using paypal. How about an IOU for the next time you're in Kyoto? I'll buy you lunch at one of my favourite organic vegetarian restaurants.


ReplyThread
imomus
imomus
imomus
Fri, Apr. 9th, 2004 01:53 am (UTC)
Re: A weekend in the fields!

Done! I will wait on the Kitayama-Ohashi Bridge asking every gaijin I see 'Are you Anonymous? How about lunch?'


ReplyThread Parent


(Anonymous)
Thu, Apr. 8th, 2004 10:36 pm (UTC)

Nice work, Nick. Spend my Euro wisely!

If I may make a suggestion: Any song you publish in this way will be shared around whether you like it or not. It might end up on Kazaa, or it might just be forwarded from friend to friend to friend. Many people listening to the song might not have any idea where it came from.

With that in mind, you might want to attach meaningful ID3 tags to your mp3s. The only information you included with this file was the name of the song. Why not add the artist name, your website address, and some comment text that lets listeners know that you'd appreciate a donation if they like the song? You can even attach cover art to the file if you like.

It's real easy to do: Before you upload it, just click on the song in your iTunes library (you'll have to add it to your iTunes library first, of course), hit Command-I, and fill in the relevant information. Then upload it as usual.

Apologies if you already knew this and have your own reasons for not doing it, it's just always confused me that you post mp3s without including this kind of information.

Wishing you fame, wealth and happiness,
rich


ReplyThread Parent

(Anonymous)
Thu, Apr. 8th, 2004 10:41 pm (UTC)

Doh, meant to include the following apposite quote in previous msg:

Chinese whispers was an analogue game
Where the signal degraded between brain and brain
Digital whispers is the same in reverse
The word we spread gets better, not worse


ReplyThread Parent
imomus
imomus
imomus
Fri, Apr. 9th, 2004 01:56 am (UTC)

That is so blindingly obvious that I hadn't even thought about it! Thank you, Rich.


ReplyThread Parent
1dayafterschool
rocío
Thu, Apr. 8th, 2004 10:24 pm (UTC)

you have been paypaled. i can't wait until the new album is released next year!


ReplyThread
geeveecatullus
geeveecatullus
clodia pulchra
Fri, Apr. 9th, 2004 12:10 am (UTC)

nice! definitely worth a $.
And what Rich said.Some additional information on the file sounds like a good idea.

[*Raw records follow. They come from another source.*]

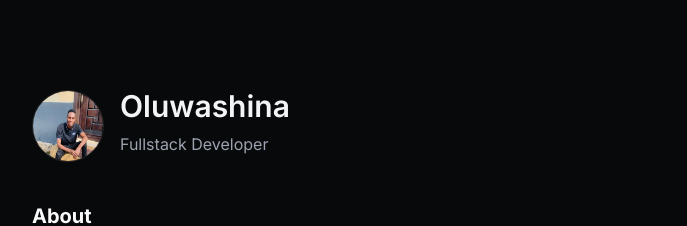
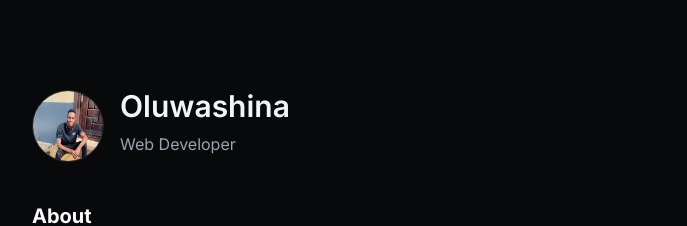
Before and after one commit to Pharm-ack/porfolio, a Next.js app: page / in a window 1280 px wide. Shown: the top 226 px of the page, without its empty margins (296-983 px from the left). Built offline with nearby package versions, Linux system fonts and the light colour scheme.

Commit message:
improved name tag

```diff
--- a/src/data/resume.tsx
+++ b/src/data/resume.tsx
@@ -6,7 +6,7 @@ export const DATA = {
   initials: "PH",
   url: "https://pharmack.vercel.app",
   location: "Nigeria",
-  description: "Fullstack Developer",
+  description: "Web Developer",
   summary:
     "As a passionate software developer, I specialize in building efficient, user-friendly web applications. My experience in web development has provided me with a strong foundation in modern technologies, frameworks, and best practices, allowing me to deliver high-quality solutions.",
   avatarUrl: "/me.jpg",
```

ReplyThread
rroland
rroland
rroland
Fri, Apr. 9th, 2004 07:02 am (UTC)
five dollars worth

technical: vocals not too loud, analog-like scratchies
musical: daisy chained vocals on the last chorus, the flute, no big obvious samples, prance-able
lyrical: a nice play between the macro and the micro, the moon, the scarecrow's eye
personal: listening takes me back to the early days on the 'farm', the 60's love commune i grew up on, a farming community of 1300.

thought: there weren't any cars on Summerisle


ReplyThread
imomus
imomus
imomus
Fri, Apr. 9th, 2004 07:59 am (UTC)

I just wanted to say thank you again to everyone who's contributing. I consider this experiment a success and will keep posting songs. The one I'm working on now is 'Robin Hood'. It should be online within the next day or so.


ReplyThread Parent
tianamolko
tianamolko
tiana
Sat, Apr. 10th, 2004 12:25 am (UTC)

i've adored you for forever and a half,
and i just found out you have a livejournal.
i hope you do not mind
that i have added you.


ReplyThread
negative_utopia
my radio sounds different in the dark
Tue, Jun. 22nd, 2004 10:20 pm (UTC)

Hi. I run an MP3 downloads indie music 'zine on livejournal.
negative_utopia
I was wondering if I could post some of your songs...
For some songs you request paypal donations and I didn't know how you felt about those songs being posted in the journal.
let me know what you think
thanks
Pippin


ReplyThread
imomus
imomus
imomus
Mon, Jun. 28th, 2004 12:54 am (UTC)

Pippin, I'd rather just keep them here, if you don't mind.


ReplyThread Parent
negative_utopia
my radio sounds different in the dark
Mon, Jun. 28th, 2004 01:15 am (UTC)

Not a problem at all.
Thanks for getting back to me.


ReplyThread Parent